Schneider planned to be cautious because Willie is new to her and Anne, and their intention is to compete with him at the World Championship Ride & Tie. Descanso was a trial run leading up to the big race in September. Their goal was to get Willie through the Descanso race and get to know him better as a team member. Running head to head with last year's defending champions for most of the course, Willie and the women lost contact at the fourteen-mile mark and were prepared to settle for second place. That plan was thrown right out the window when at nineteen miles they sighted the first place team, and proceeded to run them down.

The best moment, said Langstaff, was "when we saw (the team ahead) again." After taking the lead, Schneider, Langstaff and Willie were racing on a winding trail though thick underbrush. "Where are they?" Schneider asked her partner as they traded the horse one last time. "I don't know and I don't care!" replied Langstaff. Schneider urged her partner to not let up on the pace. With no firm idea what sort of lead they had, and competing against a runner who had "snuck up on me and just popped up out of nowhere" far too many times in the past, Schneider didn't think they could afford to ease up until they achieved the finish line. Right they were. Galloping to second place on The Knucklehead, Gey and Ruprecht performed one last flying tie to come across the line just one minute behind Willie and his partners. The winning time was two hours and thirty seven minutes.
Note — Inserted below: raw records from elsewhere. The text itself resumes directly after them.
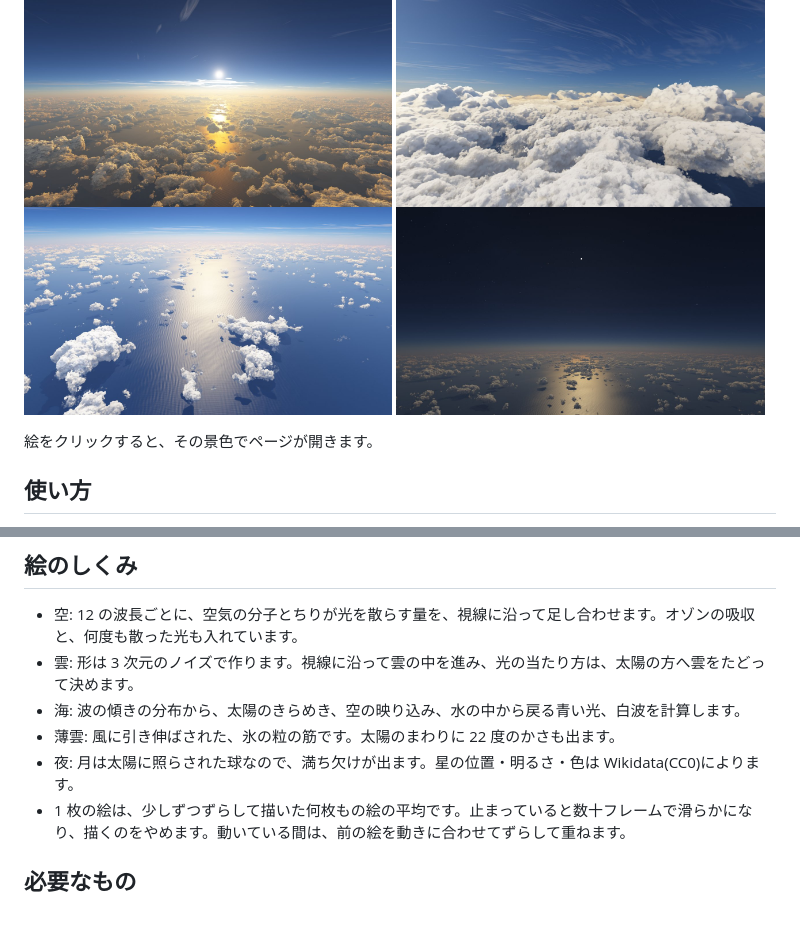
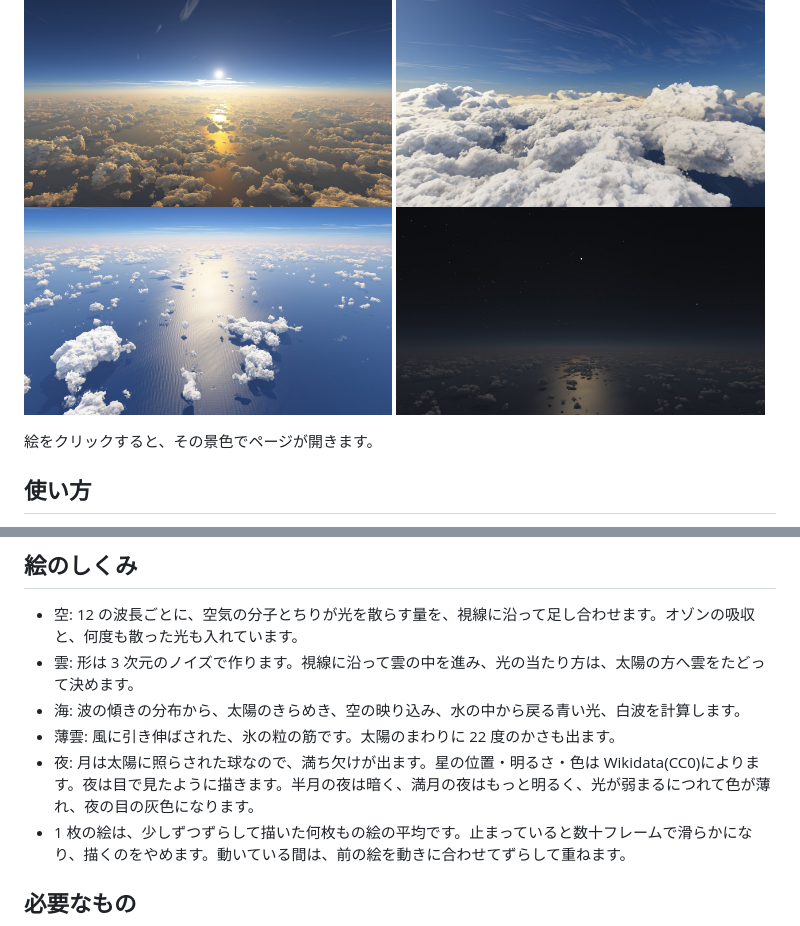
Before and after one commit to sf624/sky, a Markdown page: README.ja.md, 2 parts joined by grey strips. Rendered like a GitHub page; pictures changed too: docs/images/night.jpg.

```diff
--- a/README.ja.md
+++ b/README.ja.md
@@ -58,7 +58,7 @@ English: [README.md](README.md)
 - 雲: 形は 3 次元のノイズで作ります。視線に沿って雲の中を進み、光の当たり方は、太陽の方へ雲をたどって決めます。
 - 海: 波の傾きの分布から、太陽のきらめき、空の映り込み、水の中から戻る青い光、白波を計算します。
 - 薄雲: 風に引き伸ばされた、氷の粒の筋です。太陽のまわりに 22 度のかさも出ます。
-- 夜: 月は太陽に照らされた球なので、満ち欠けが出ます。星の位置・明るさ・色は Wikidata(CC0)によります。
+- 夜: 月は太陽に照らされた球なので、満ち欠けが出ます。星の位置・明るさ・色は Wikidata(CC0)によります。夜は目で見たように描きます。半月の夜は暗く、満月の夜はもっと明るく、光が弱まるにつれて色が薄れ、夜の目の灰色になります。
 - 1 枚の絵は、少しずつずらして描いた何枚もの絵の平均です。止まっていると数十フレームで滑らかになり、描くのをやめます。動いている間は、前の絵を動きに合わせてずらして重ねます。
 
 ## 必要なもの
```
Also changed, not shown: README.md (+1 -1 lines), docs/design.md (+51 -3 lines), 1 other file.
"I'm scared of you guys," Schneider claimed after the race was over. Langstaff, on the other hand, thinks about the day and concludes "it's still all fun." The riding is still new to her and as a veteran distance runner she enjoys every aspect of the sport.

Best Condition was awarded to Lacota Mare, a ten year old Arabian standing 14H1 ridden by Kat Swigart and Linea Hearst. "One always hopes." Kat said of the BC judging. "She's very fit and I had a ton of horse left over." Just the same, it was a very impressive result. The amount of time each horse finishes behind the winning team counts against their BC score. In the case of Lacota Mare, she was nearly an hour behind the first team, and yet she finished in best winning condition.

For complete race results, a schedule of upcoming events, and advice on how you can get started in the sport of Ride & Tie, please visit the website at or call the Ride and Tie Association at 650-949-2321.

About the author:

Carol Ruprecht has been competing in Ride & Tie for three years. She started competing in order to avoid crewing for her parents who have been racing since the late seventies. Both mother and father have completed 20+ World Championships. Carol's husband, sister, brother-in-law and nephew all compete in the sport as well, so getting Carol to lace up her own shoes and jump off and on horses on either side while running trail was probably inevitable.